Tokyo stocks opened 0.78 percent higher on Friday with sentiment buoyed by the weaker yen amid hopes for aggressive monetary easing by the Bank of Japan.
The Nikkei 225 index at the Tokyo Stock Exchange was up 68.61 points at 8,898.33.
Favourable currency market movements would offset Thursday's drops on European and US bourses, as well as weak forecasts from US retailers, and news that the eurozone had fallen into recession, traders said.
"A weaker yen is paramount to upward stock price movement," said Hiroichi Nishi, general manager of equities at SMBC Nikko Securities.
"After pronounced weakness since the conclusion of the US presidential election, US stocks have been oversold, while Japan stocks have technical room for more upside," he told Dow Jones Newswires.
Japanese exporters have been dealt a blow by a strong yen which reduces their income when repatriated.
The dollar was at 81.14 yen in early Asian trade, almost unchanged from 81.16 yen in New York late Thursday but sharply up from 80.20 yen in Tokyo early Thursday.
The euro bought 103.62 yen and $1.2779 compared with 103.69 yen and $1.2778 in US trade.
The yen tumbled Thursday after Japan's main opposition leader Shizo Abe, the front runner to become next prime minister after December 16 elections, said he would press the central bank to ease monetary policy.

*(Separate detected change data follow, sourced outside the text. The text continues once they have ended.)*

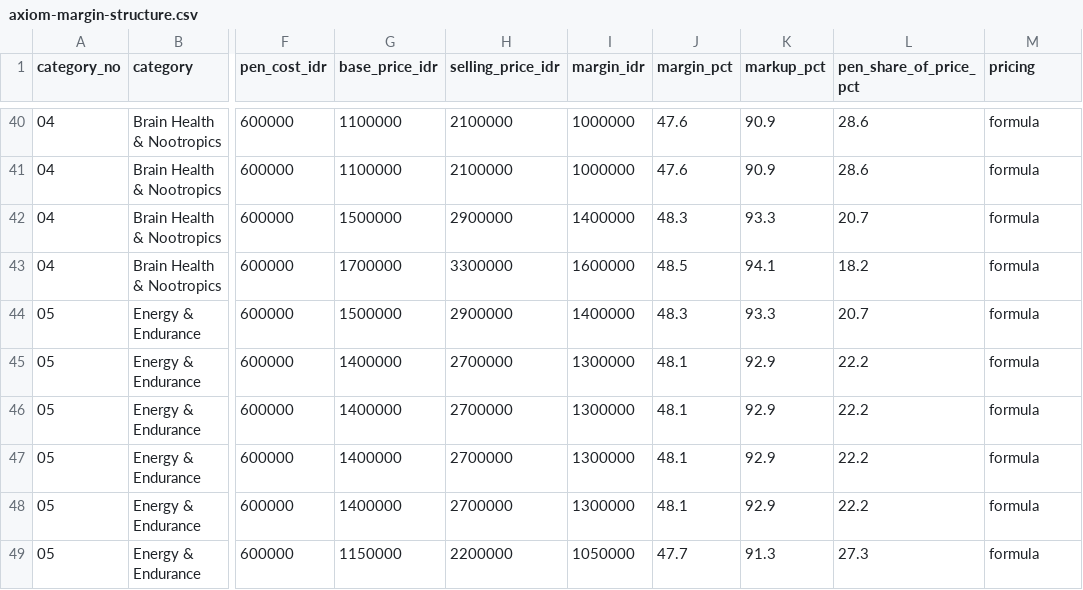
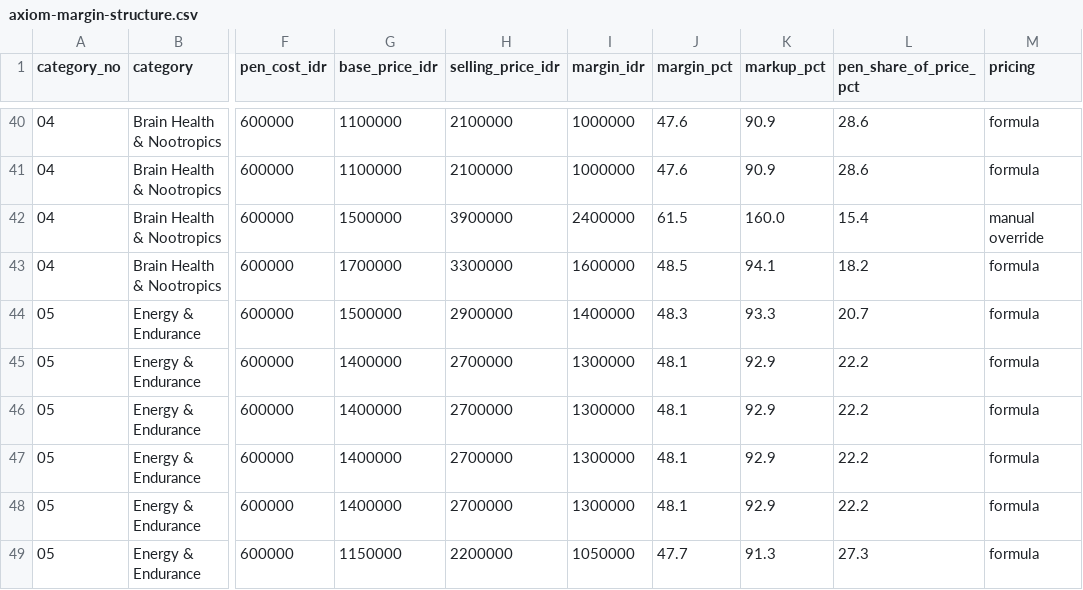
Before and after one commit to aeroaswar/axiom, a CSV file: business-proposal/data/axiom-margin-structure.csv, drawn as a sheet; only a part is shown, gaps mark what is left out; the diff names each change by its address in the sheet, - before the commit and + after, or states it on an @@ line.

```diff
--- a/business-proposal/data/axiom-margin-structure.csv
+++ b/business-proposal/data/axiom-margin-structure.csv
-H42 (selling_price_idr): 2900000
+H42 (selling_price_idr): 3900000
-I42 (margin_idr): 1400000
+I42 (margin_idr): 2400000
-J42 (margin_pct): 48.3
+J42 (margin_pct): 61.5
-K42 (markup_pct): 93.3
+K42 (markup_pct): 160.0
-L42 (pen_share_of_price_pct): 20.7
+L42 (pen_share_of_price_pct): 15.4
-M42 (pricing): formula
+M42 (pricing): manual override
```
Also changed, not shown: business-proposal/data/axiom-price-list-full.csv, 5 other files.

US stocks zig-zagged around the break-even line in volatile trade Thursday before ending slightly lower, pulled down in part by Walmart's disappointing earnings.
The Dow Jones Industrial Average finished down 0.23 percent at 12,542.38.